The ensuing judicial debate resulted in a close, 6-4 victory for Bacon, in which the day was carried, ironically, not by any argument concerning precedent. Judge Ellesmere opined, instead, from policy: a court that could give judgment of damages ought also to have the means to execute its own judgment. Townsend could be imprisoned.

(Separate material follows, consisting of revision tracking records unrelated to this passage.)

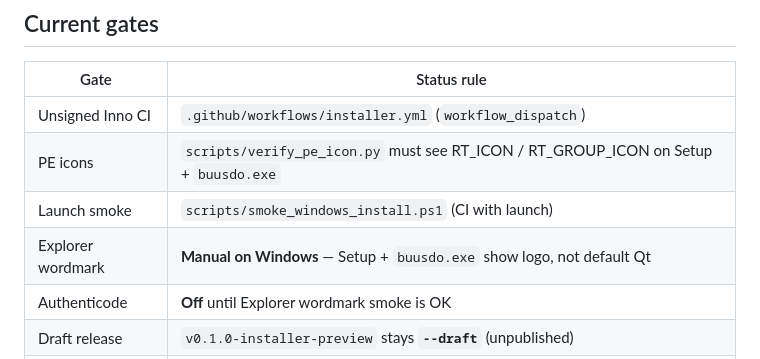
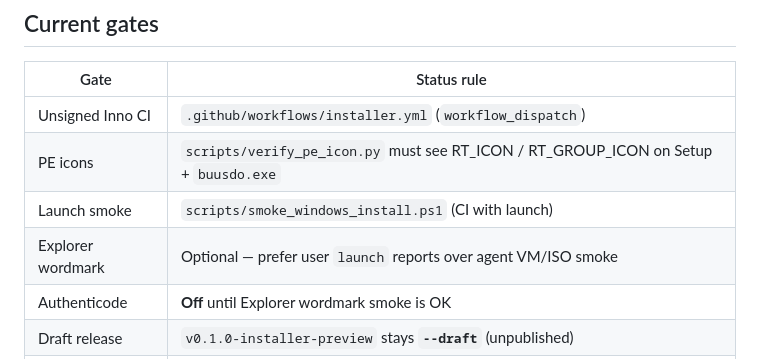
Before and after one commit to otas0/buusdo, a Markdown page: docs/INSTALLER_PREVIEW.md, the part around the change. GitHub-like rendering.

Commit message:
Prefer user launch reports over agent Explorer smoke.
Co-authored-by: Cursor <cursoragent@cursor.com>

```diff
--- a/docs/INSTALLER_PREVIEW.md
+++ b/docs/INSTALLER_PREVIEW.md
@@ -9,7 +9,7 @@
 | Unsigned Inno CI | `.github/workflows/installer.yml` (`workflow_dispatch`) |
 | PE icons | `scripts/verify_pe_icon.py` must see RT_ICON / RT_GROUP_ICON on Setup + `buusdo.exe` |
 | Launch smoke | `scripts/smoke_windows_install.ps1` (CI with launch) |
-| Explorer wordmark | **Manual on Windows** — Setup + `buusdo.exe` show logo, not default Qt |
+| Explorer wordmark | Optional — prefer user `launch` reports over agent VM/ISO smoke |
 | Authenticode | **Off** until Explorer wordmark smoke is OK |
 | Draft release | `v0.1.0-installer-preview` stays **`--draft`** (unpublished) |
 | `v1.*` | **Forbidden** until STORE_MVP installer smoke + human call |
```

The court could have avoided such debate and challenge to royal authority by referring the case to a referee, and though Bacon won, he never again risked allowing issues of institutional moment to be debated openly in Star Chamber. Two years later, in 1616, King James I himself appeared before the court to voice his concern for its continued integrity, and referred specifically to the threat that had been posed by the issues in Brereton's Case. Royal pleading notwithstanding, Star Chamber was abolished at the outbreak of the Puritan revolt, in 1641. It had originally been established precisely as a judicial vessel which could dodge the weeds of precedent that snagged courts of common law. Yet it eventually foundered partly because of its own foregrounding, in Brereton's Case, of precedent. Star Chamber had cast doubt on its own legitimacy.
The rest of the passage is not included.